(Records from a data collection)

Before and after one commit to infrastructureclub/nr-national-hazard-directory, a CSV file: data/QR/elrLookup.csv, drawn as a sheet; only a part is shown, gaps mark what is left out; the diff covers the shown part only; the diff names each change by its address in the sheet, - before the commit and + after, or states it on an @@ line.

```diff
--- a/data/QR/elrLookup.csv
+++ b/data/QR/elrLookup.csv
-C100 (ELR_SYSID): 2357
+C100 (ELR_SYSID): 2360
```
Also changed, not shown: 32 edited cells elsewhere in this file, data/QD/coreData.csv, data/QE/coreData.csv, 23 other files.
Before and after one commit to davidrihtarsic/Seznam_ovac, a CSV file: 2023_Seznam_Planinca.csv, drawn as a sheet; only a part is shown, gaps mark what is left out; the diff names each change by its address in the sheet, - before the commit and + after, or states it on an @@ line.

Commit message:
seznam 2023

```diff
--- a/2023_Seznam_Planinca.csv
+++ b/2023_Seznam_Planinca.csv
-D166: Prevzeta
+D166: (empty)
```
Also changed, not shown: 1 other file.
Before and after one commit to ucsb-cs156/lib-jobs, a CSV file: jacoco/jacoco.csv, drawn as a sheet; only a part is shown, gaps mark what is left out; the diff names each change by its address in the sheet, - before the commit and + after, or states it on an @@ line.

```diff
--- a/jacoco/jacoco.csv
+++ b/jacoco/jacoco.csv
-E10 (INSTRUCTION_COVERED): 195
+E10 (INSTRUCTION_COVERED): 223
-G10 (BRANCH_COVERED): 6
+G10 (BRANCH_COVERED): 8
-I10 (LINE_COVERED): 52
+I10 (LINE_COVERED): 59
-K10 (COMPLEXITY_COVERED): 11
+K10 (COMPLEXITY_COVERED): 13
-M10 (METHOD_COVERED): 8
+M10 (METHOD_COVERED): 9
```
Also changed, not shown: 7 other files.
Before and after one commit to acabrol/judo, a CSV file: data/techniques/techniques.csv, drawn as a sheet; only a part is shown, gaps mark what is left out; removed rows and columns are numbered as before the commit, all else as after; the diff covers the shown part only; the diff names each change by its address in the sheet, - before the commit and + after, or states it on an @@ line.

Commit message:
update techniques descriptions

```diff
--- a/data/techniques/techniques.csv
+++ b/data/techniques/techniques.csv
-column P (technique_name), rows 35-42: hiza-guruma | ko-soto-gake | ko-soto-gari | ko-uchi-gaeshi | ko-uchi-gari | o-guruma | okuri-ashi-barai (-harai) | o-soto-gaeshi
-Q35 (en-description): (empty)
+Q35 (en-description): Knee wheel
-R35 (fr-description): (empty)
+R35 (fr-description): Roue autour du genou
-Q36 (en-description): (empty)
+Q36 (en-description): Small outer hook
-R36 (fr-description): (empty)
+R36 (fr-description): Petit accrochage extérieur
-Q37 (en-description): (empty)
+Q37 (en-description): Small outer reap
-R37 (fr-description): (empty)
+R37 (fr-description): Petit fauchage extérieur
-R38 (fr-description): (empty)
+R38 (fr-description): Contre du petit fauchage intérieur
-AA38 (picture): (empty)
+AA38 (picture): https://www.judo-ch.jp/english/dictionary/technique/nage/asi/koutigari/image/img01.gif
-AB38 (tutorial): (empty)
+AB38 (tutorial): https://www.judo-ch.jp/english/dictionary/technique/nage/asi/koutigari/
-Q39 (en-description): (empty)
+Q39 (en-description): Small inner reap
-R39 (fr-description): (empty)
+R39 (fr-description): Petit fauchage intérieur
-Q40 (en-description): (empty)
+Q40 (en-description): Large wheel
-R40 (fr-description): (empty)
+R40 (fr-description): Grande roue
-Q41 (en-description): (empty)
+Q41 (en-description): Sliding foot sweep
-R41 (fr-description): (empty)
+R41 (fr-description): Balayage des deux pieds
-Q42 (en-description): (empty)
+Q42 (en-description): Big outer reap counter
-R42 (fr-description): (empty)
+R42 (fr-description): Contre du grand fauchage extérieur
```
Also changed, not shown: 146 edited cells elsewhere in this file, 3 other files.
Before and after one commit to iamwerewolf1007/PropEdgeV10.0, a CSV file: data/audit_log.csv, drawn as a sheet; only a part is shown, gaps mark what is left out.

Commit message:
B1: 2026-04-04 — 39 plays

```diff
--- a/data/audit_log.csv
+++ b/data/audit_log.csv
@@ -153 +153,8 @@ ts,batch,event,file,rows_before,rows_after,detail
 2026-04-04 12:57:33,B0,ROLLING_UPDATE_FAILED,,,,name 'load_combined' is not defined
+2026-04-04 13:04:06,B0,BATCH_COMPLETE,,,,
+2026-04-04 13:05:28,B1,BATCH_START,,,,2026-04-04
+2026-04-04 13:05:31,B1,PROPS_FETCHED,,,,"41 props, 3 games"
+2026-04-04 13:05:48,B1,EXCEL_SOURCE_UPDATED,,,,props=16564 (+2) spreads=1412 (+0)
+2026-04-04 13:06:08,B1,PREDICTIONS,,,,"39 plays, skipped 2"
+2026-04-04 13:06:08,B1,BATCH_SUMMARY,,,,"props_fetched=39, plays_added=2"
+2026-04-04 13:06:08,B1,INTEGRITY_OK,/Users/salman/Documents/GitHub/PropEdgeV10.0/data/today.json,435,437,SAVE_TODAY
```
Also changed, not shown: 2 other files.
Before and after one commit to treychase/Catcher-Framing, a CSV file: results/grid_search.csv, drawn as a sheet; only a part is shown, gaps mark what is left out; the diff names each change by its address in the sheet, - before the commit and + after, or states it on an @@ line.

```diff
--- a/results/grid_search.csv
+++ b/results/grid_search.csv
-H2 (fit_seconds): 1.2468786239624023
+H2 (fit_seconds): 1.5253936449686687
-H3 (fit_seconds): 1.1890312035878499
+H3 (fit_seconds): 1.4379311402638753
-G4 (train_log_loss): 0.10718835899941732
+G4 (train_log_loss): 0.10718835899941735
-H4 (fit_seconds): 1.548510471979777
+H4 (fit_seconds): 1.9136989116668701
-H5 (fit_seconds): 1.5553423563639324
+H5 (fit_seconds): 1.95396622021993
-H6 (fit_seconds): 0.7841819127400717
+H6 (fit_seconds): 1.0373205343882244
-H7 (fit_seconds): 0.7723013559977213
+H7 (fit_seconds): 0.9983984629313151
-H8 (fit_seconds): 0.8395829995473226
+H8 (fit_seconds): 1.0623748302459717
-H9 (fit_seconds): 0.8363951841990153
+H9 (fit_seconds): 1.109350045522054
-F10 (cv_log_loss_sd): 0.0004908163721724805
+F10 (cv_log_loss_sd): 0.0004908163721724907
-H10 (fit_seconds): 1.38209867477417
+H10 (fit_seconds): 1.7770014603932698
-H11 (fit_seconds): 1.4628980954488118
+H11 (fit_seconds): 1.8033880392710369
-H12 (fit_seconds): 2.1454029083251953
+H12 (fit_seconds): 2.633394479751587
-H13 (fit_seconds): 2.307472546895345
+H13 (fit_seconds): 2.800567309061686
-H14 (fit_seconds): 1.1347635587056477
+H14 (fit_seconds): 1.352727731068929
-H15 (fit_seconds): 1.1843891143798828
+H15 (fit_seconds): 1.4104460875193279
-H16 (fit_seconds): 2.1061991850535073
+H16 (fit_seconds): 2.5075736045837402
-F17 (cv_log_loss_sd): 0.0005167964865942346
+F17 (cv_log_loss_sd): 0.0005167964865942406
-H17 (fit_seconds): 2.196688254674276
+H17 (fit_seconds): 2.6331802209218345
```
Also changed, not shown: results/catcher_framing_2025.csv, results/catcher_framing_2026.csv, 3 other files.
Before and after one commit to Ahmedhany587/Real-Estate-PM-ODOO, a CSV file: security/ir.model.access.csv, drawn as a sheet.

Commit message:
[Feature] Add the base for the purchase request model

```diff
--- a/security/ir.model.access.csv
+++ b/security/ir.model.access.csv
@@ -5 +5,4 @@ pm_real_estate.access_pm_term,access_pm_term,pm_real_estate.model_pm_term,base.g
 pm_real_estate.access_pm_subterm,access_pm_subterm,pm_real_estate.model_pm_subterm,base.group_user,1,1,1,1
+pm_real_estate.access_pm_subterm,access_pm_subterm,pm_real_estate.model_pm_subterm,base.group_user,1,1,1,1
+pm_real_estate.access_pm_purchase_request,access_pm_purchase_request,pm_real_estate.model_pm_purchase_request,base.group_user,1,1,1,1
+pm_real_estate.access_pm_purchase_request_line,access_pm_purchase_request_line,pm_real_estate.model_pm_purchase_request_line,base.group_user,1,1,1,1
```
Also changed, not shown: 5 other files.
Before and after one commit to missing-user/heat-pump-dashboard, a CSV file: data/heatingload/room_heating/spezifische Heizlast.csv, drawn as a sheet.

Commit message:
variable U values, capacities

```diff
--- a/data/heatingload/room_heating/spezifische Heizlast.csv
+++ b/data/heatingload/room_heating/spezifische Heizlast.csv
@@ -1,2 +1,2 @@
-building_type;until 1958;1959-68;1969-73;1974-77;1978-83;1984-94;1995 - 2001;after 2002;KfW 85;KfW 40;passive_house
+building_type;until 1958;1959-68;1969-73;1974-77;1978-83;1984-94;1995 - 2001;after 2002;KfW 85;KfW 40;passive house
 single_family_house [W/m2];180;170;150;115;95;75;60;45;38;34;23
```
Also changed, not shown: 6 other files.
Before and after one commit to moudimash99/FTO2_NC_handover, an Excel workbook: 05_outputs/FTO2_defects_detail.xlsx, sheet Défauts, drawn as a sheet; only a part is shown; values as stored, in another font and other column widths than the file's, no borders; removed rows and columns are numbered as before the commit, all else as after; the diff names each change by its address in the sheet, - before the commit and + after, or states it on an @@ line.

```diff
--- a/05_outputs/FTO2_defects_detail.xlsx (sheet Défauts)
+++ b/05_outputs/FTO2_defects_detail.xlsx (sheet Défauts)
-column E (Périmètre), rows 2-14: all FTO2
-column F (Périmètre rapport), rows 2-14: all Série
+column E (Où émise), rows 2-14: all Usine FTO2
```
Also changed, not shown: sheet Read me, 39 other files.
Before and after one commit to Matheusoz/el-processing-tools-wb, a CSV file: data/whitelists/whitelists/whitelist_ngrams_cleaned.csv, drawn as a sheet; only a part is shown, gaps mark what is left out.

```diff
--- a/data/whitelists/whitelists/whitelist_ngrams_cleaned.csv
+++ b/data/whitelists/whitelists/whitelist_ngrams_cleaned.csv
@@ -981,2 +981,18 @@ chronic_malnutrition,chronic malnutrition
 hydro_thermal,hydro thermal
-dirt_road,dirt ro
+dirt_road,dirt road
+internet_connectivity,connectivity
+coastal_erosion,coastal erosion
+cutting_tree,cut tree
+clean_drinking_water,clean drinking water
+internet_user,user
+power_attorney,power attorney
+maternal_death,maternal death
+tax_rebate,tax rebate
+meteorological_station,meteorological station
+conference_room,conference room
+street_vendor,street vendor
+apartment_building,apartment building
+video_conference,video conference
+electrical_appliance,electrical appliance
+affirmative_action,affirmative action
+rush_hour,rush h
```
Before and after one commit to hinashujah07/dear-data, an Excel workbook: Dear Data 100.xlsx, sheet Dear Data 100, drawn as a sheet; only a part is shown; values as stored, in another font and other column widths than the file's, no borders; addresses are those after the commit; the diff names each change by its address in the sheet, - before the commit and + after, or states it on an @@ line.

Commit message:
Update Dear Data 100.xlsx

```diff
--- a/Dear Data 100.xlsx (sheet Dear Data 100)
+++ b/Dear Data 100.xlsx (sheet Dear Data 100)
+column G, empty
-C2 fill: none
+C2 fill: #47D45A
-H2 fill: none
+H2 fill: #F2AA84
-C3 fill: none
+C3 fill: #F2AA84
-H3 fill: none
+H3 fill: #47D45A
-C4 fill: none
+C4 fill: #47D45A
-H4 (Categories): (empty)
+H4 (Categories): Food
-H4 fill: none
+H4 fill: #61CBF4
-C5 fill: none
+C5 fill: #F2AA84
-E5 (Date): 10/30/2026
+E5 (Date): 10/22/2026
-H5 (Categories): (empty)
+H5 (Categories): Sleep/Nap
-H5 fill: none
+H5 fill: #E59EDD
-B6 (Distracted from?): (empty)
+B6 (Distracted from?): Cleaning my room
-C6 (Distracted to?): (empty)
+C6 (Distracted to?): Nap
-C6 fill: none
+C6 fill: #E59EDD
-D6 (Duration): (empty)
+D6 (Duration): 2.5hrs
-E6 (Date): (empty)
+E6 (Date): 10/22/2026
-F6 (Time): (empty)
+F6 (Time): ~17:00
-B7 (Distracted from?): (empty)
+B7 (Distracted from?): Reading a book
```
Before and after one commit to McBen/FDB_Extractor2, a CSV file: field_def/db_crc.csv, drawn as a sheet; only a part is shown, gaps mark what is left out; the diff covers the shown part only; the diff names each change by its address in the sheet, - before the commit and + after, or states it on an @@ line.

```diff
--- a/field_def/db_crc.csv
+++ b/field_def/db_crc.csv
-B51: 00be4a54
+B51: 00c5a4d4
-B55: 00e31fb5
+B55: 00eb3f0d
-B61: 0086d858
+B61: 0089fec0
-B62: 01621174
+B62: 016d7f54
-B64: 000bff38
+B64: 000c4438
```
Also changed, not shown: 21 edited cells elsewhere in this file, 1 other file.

* The problem
Counting only lines that contain the word "other", state how many appear in the entries, and add nothing.

* Reply
12